What needs to be done:
Collect from the data below each line with "more".

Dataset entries
——————
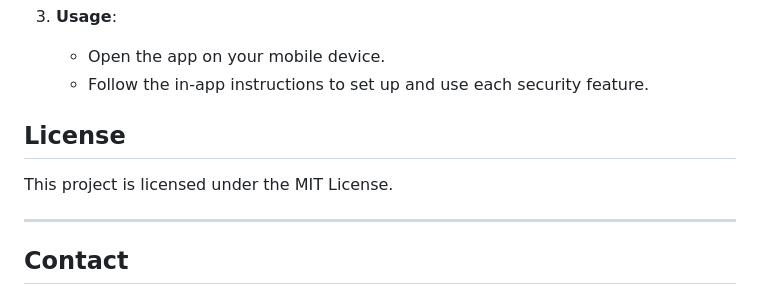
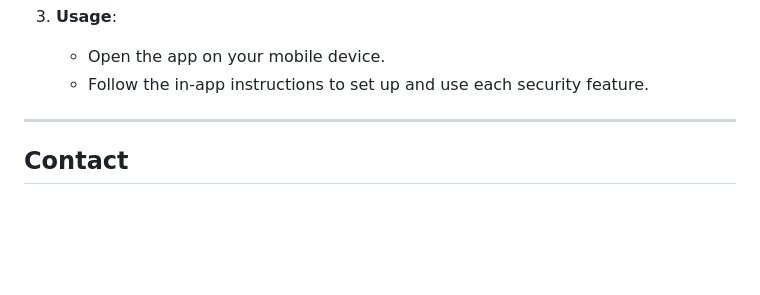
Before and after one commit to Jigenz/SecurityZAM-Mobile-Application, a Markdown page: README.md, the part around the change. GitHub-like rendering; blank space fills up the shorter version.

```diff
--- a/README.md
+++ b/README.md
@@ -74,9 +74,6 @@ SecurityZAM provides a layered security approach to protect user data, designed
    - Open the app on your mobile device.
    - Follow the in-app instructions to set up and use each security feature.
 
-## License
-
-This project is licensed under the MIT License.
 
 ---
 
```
——————
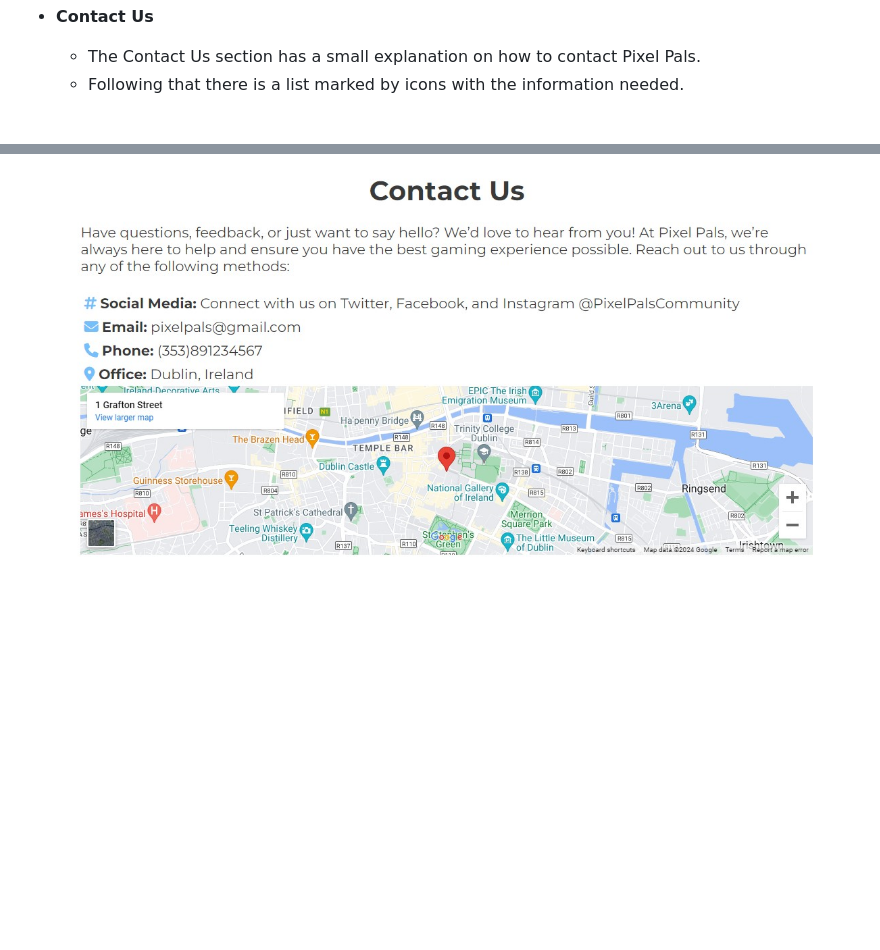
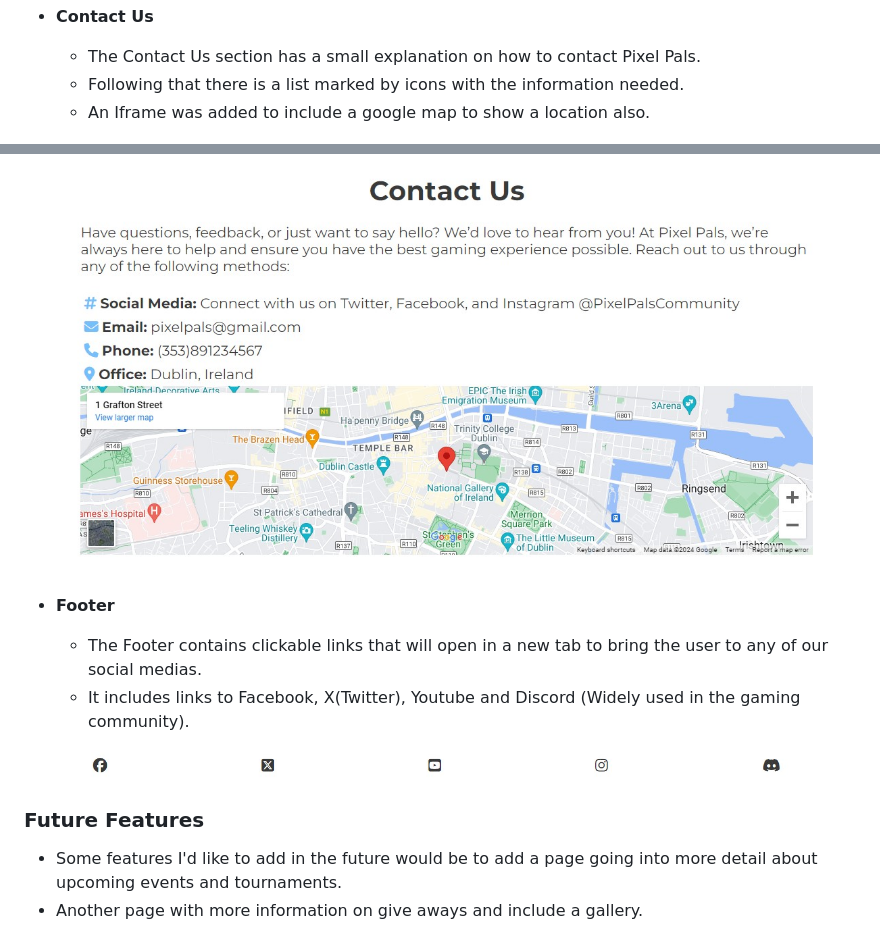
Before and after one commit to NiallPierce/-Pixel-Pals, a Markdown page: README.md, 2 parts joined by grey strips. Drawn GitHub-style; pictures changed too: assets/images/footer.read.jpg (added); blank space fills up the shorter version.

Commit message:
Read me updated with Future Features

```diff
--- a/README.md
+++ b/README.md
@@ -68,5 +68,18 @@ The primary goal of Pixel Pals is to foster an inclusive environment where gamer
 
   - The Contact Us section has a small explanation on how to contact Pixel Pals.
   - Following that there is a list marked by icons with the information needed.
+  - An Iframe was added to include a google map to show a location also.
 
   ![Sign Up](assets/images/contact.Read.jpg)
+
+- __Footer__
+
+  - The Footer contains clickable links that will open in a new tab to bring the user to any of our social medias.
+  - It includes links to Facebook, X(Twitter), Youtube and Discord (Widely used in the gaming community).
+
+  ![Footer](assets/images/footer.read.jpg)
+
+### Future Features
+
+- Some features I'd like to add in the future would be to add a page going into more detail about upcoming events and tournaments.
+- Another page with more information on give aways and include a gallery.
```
——————
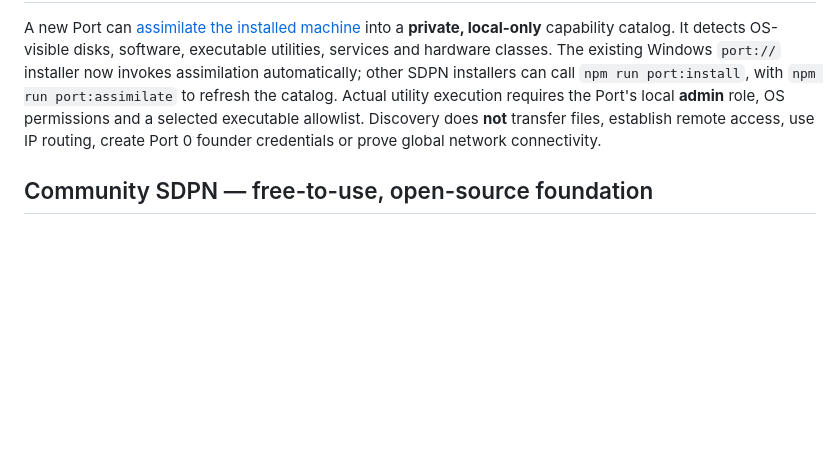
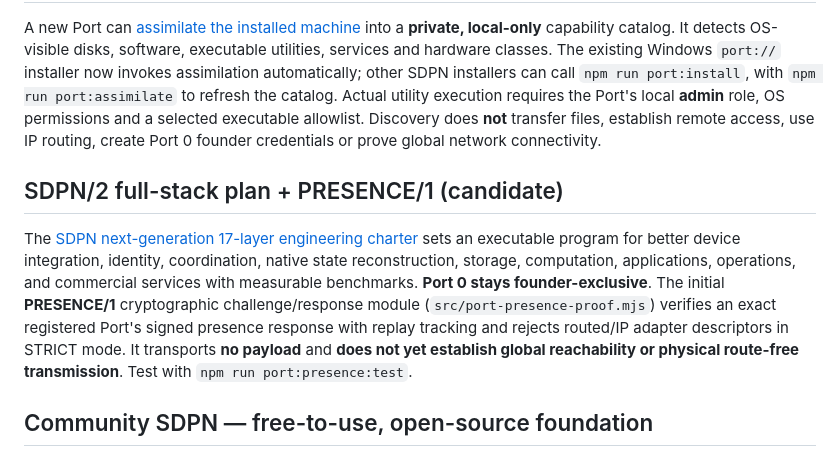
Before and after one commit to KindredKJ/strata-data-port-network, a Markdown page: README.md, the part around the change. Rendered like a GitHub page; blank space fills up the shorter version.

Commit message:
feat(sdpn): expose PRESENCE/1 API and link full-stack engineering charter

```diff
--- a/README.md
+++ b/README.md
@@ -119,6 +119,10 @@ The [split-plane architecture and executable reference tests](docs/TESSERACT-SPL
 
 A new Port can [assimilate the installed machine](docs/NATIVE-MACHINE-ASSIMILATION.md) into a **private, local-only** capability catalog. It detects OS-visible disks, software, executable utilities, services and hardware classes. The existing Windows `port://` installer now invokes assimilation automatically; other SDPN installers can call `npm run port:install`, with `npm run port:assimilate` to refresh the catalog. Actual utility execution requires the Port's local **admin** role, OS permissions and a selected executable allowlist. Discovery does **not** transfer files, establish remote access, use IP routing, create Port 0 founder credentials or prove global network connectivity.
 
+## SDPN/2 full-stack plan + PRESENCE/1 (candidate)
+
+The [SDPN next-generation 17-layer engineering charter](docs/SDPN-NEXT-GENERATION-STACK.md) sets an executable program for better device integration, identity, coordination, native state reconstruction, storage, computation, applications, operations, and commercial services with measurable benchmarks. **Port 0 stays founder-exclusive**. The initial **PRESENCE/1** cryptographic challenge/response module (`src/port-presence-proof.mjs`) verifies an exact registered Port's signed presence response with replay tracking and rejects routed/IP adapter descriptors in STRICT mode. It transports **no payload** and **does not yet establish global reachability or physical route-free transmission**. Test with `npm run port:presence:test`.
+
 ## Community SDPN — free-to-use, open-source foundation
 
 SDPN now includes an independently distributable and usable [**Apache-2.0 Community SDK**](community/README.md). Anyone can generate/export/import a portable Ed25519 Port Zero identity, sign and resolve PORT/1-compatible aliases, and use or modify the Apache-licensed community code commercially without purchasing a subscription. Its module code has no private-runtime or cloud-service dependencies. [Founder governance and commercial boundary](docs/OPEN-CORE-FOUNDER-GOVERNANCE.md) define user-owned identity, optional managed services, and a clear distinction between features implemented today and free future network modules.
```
——————
Written solution:
+- Some features I'd like to add in the future would be to add a page going into more detail about upcoming events and tournaments.
+- Another page with more information on give aways and include a gallery.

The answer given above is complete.